[This is] the basic character of pluralism. You can't choose one slogan and everybody supports it. You can't choose one center and everybody supports the center.
And the third step will be a nationwide movement.
I think it will be a long process for the Chinese [to finally realize] democracy. So the most important [thing] now, I mean before the massacre, is self-education, for the whole nation, of what democracy really means.
During the movement we [students] practiced democracy. How to cooperate. How to compromise.
What did you think when the tanks came into Tiananmen?
I couldn't believe it. I just stood on the street and bullets just flew near my body, around my feet. But I was very upset and I went to the middle of the road and spoke to a soldier, and asked him, ``Do you know where you are? This is Chang An Avenue. This means `Eternal Peace Avenue.' Even in the  liberation they didn't fight in downtown Beijing.''
What did the soldier say?
He had no reaction. But I kept talking and talking and finally the soldier I was talking to didn't know what to do. He didn't know how to react. And he just looked back to maybe his officer - I didn't see clearly. But at that time the officer shot the girl beside me. At the same time two students dragged me to the side of the road. ... They held my arms. They knew me [as a student leader]. They didn't want me to talk to the soldiers, because it's really dangerous.
Had you already planned to leave Beijing before the massacre?
Yes. It was my plan. I wanted to study here. It's not easy to get a full scholarship from a good school. And the reason I applied here is that I have been involved with this kind of movement four years already. The last time was in 1988, there was a movement in Beijing. I was a main member of the committee of action. ... I got a lot of pressure from the government, through the public security bureau. ... So I was worried, because I really love [biology], I worried about whether I could continue my study freely or not.
How did you get out of China?
In China, it's a long process to get your passport. If it goes smoothly, it generally takes two or three months. ... I can't believe how everyone helped me. I got my passport in one week. And I got my visa ... in three or four days.
The most important part I can't tell you in detail. But a lot of Chinese officials ... helped me, so I got out the legal way.
What do you think about America?
I don't think it's a country; it's just a small world. You cannot find any typical American family or any typical American. It's just generally typical style.
When I go [to the supermarket], I see a lot of goods. For example, cooking oil. There are maybe several dozens. But in China you cannot get one. So sometimes it's very confusing for me to choose one.

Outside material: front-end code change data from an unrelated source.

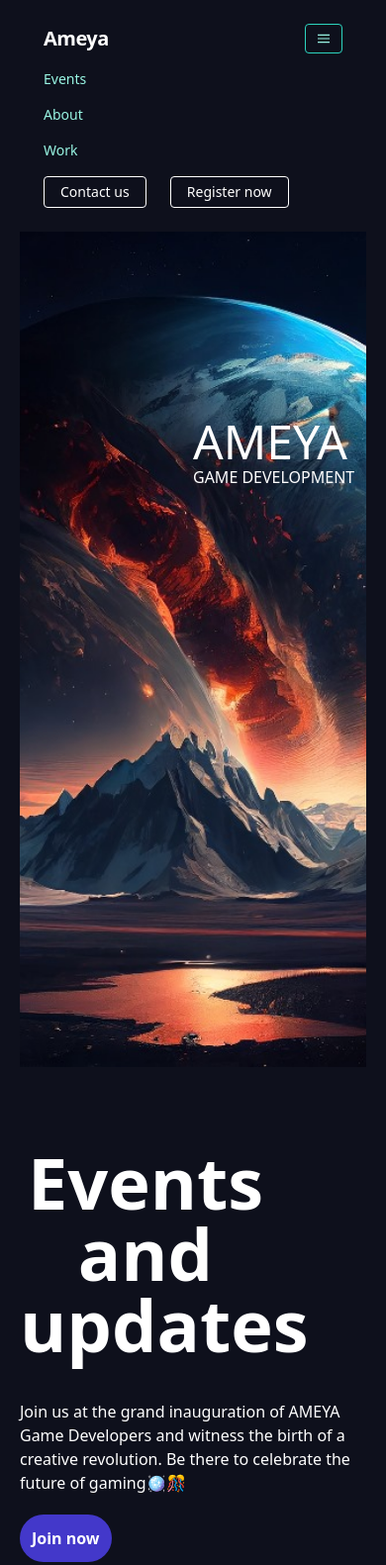
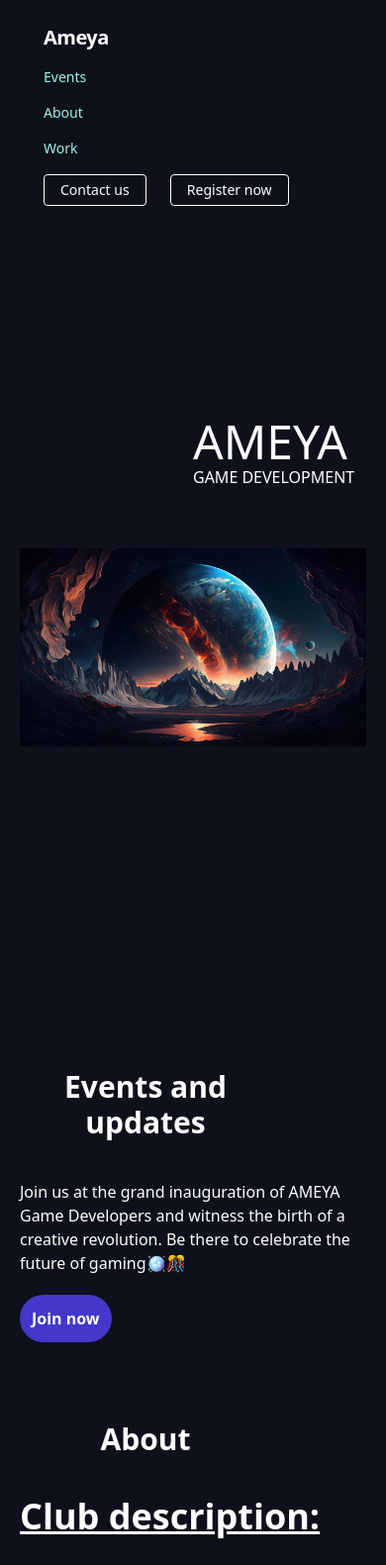
Before and after one commit to AmeyaCreatives/AmeyaCreatives, a website: page index.html in a window 390 px wide. Shown: the top 1581 px of the page at 99% size. Drawn offline with Linux system fonts and the light colour scheme.

Commit message:
Initial commit

```diff
--- a/index.html
+++ b/index.html
@@ -15,7 +15,7 @@
   <body class="max-[640px]:mx-5">
     <header class="flex flex-col justify-center items-center text-white">
       <div class="container">
-        <nav class="flex items-center justify-between flex-wrap p-6">
+        <nav class="flex items-center justify-between flex-wrap p-6 ">
           <div class="flex items-center flex-shrink-0 text-white mr-6">
             <!-- <svg
               class="fill-current h-8 w-8 mr-2"
@@ -30,7 +30,7 @@
             </svg> -->
             <span class="font-semibold text-xl tracking-tight">Ameya</span>
           </div>
-          <div class="block lg:hidden">
+          <!-- <div class="block lg:hidden">
             <button
               class="flex items-center px-3 py-2 border rounded text-teal-200 border-teal-400 hover:text-white hover:border-white"
             >
@@ -43,7 +43,7 @@
                 <path d="M0 3h20v2H0V3zm0 6h20v2H0V9zm0 6h20v2H0v-2z" />
               </svg>
             </button>
-          </div>
+          </div> -->
           <div class="w-full block flex-grow lg:flex lg:items-center lg:w-auto">
             <div class="text-sm lg:flex-grow">
               <a
@@ -85,20 +85,20 @@
     <section class="flex flex-col justify-center items-center">
       <div class="container">
         <img
-          class="h-screen w-screen object-cover relative text-center text-black"
+          class="h-screen w-screen object-contain relative text-center text-black "
           src="asssets/images/background_4.png"
           alt=""
         />
-        <div class="absolute top-2/4 left-2/4 s1-d text-white">
+        <div class="absolute top-2/4 left-2/4 s1-d text-white ">
           <h1 class="text-5xl">AMEYA</h1>
           <span>GAME DEVELOPMENT</span>
         </div>
       </div>
     </section>
     <!-- events and updates section of the page  -->
-    <section class="flex flex-col justify-center items-center mt-20 text-white">
+    <section class="flex flex-col justify-center items-center mt-20 text-white max-[768px]:mt-1">
       <div class="container">
-        <h1 class="text-center mr-24 text-7xl font-bold pb-10">
+        <h1 class="text-center mr-24 text-7xl font-bold pb-10 max-[640px]:text-5xl max-[468px]:text-3xl">
           Events and updates
         </h1>
         <div>
@@ -120,7 +120,7 @@
     <!-- About section of the page -->
     <section class="flex flex-col justify-center items-center mt-20">
       <div class="container text-white flex flex-col">
-        <span class="text-center mr-24 text-7xl font-bold pb-10">About</span>
+        <span class="text-center mr-24 text-7xl font-bold pb-10 max-[640px]:text-5xl max-[468px]:text-3xl">About</span>
         <div
           class="flex gap-10 max-[768px]:flex-col max-[768px]:justify-center max-[768px]:items-center"
         >
@@ -160,7 +160,7 @@
     <!-- Work section of the page -->
     <section class="flex flex-col justify-center items-center text-white mt-20">
       <div class="container">
-        <h1 class="text-center mr-24 text-7xl font-bold pb-10">Work</h1>
+        <h1 class="text-center mr-24 text-7xl font-bold pb-10 max-[640px]:text-5xl max-[468px]:text-3xl">Work</h1>
         <div
           class="flex gap-10 max-[768px]:flex-col max-[768px]:justify-center max-[768px]:items-center"
         >
@@ -212,7 +212,7 @@
     <!-- Contact page of the  -->
     <section class="flex flex-col justify-center items-center text-white my-20">
       <div class="container">
-        <h1 class="text-center mr-24 text-7xl font-bold pb-10">Contact us:</h1>
+        <h1 class="text-center mr-24 text-7xl font-bold pb-10 max-[640px]:text-5xl max-[468px]:text-3xl">Contact us:</h1>
         <div class="flex flex-col gap-3">
           <div>
             <span>Email:</span>
@@ -236,7 +236,7 @@
       class="flex flex-col justify-center items-end mt-20 text-white max-[768px]:items-center"
     >
       <div class="container w-1/3 max-[768px]:w-full">
-        <h1 class="text-center mr-24 text-7xl font-bold pb-10">Register now</h1>
+        <h1 class="text-center mr-24 text-7xl font-bold pb-10 max-[640px]:text-5xl max-[468px]:text-3xl">Register now</h1>
         <p>
           Explore limitless opportunities in gaming, design, management, and
           more. Enroll now to shape the future with AMEYA Game Developers!
```
Also changed, not shown: dist/output.css.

But it gets me thinking about the fact that while there are so many goods, so many materials for the people here, there aren't [so many] for other countries. ... And I just wonder, under this resource system, if it's possible for the countries like China, like India, like Brazil - the big developing countries - if it's possible for them to develop and reach the same level as here.
Because while the market system is quite difficult to change, I think the resource market is even more difficult to change. And if it can change, how? How it can change? It's a big question, but it's a very basic question. It's a very important question.
What about the American people?
They're very caring. ... But I'm not very clear on the American media. The American media care easily but they soon forget. ... Chinese people have a long memory.
What hasn't been in the media?
I hope that the American media [will] put more attention to the American government and their activities toward China. ... toward the people ... and the leaders in China still in jail.